Well is this a God thing or what, but when strolling through my blog list I happened upon D'artagnan's blog and lookie what I find, this little quote from Brother Lawrence:
"[He said:] that our sanctification did not depend upon our changing our works, but upon our doing that for God's sake which commonly we do for our own; that it was lamentable to see how many people mistook the means for the end, addicting themselves to certain works, which they performed very imperfectly, by reason of their human or selfish regards."In D'artagnan's post he links to an online source where you can find The Practice of the Presence of God by Brother Lawrence. If you have not had the pleasure of reading Brother Lawrence you have no excuse now.
I found this quote toward the end:
"Let all our efforts be to know God. The more one knows Him, the greater one desires to know Him. Knowledge is commonly the measure of love. The deeper and more extensive our knowledge, the greater is our love. If our love of God were great we would love Him equally in pain and pleasure."On a website I browsed during a search on Brother Lawrence I found the following: "Brother Lawrence 1605-1691, was a monk in the early 1600's. It is said that he could have been one of the most humble men to ever walk the earth. He worked as a cook in the monastery and found delight in this occupation. His entire life revolved around walking with God each day. Letters were found after his death where he explained this process. The words drip like honey. quote: 'Leave Him not alone. You would think it rude to leave a friend alone who came to visit you. Why, then, must God be neglected?' - Brother Lawrence"

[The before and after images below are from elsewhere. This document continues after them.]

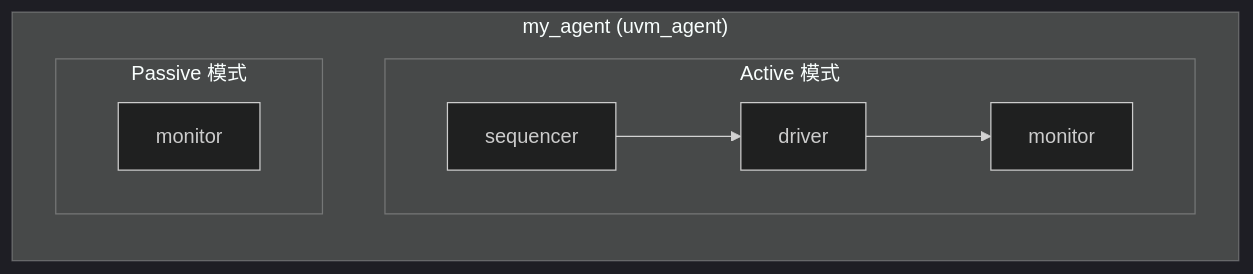
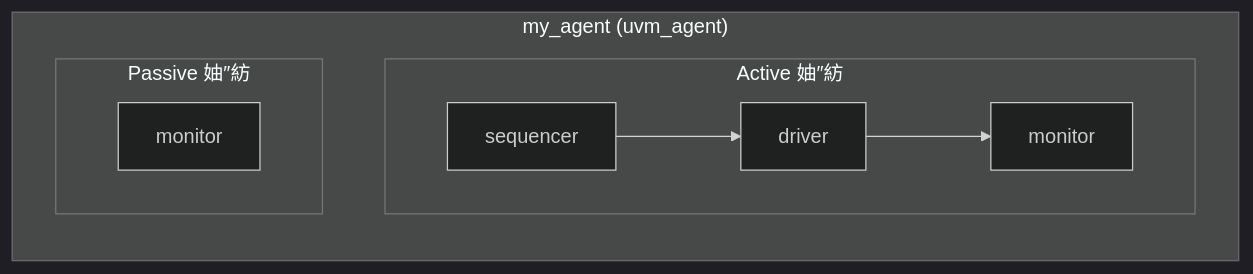
One commit to muyuzhang29-oss/obsidian-knowledge-base changed the fourth of 6 diagrams in .obsidian/claude-code-sessions/a2c15c04440e3536b55a5f7519143b28/note.md. Above: the diagram before and after it, drawn with Mermaid (dark theme). The commit also changed other lines of this file and 173 other files, not shown here.

````diff
--- a/.obsidian/claude-code-sessions/a2c15c04440e3536b55a5f7519143b28/note.md
+++ b/.obsidian/claude-code-sessions/a2c15c04440e3536b55a5f7519143b28/note.md
@@ -144,17 +141,17 @@
 ```mermaid
 graph TB
     subgraph Agent["my_agent (uvm_agent)"]
         direction TB
-        subgraph Active_Mode["Active 模式"]
+        subgraph Active_Mode["Active 妯″紡"]
             SQ[sequencer]
             DR[driver]
             MON[monitor]
         end
-        subgraph Passive_Mode["Passive 模式"]
+        subgraph Passive_Mode["Passive 妯″紡"]
             MON_P[monitor]
         end
     end
 
     SQ --> DR
     DR --> MON
 ```
````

On another site I found: "Brother Lawrence says that secret conversations with God must be 'repeat[ed] often in the day,' and 'for the right practice of it, the heart must be empty of all other things.' He speaks of the trouble of wandering thoughts and says that the habit of practicing the presence of God is the 'one remedy' and the 'best and easiest method' he knows to dissolve distractions."
There is something very real about this simplicity of focus - an identification with God through Jesus praying unceasingly.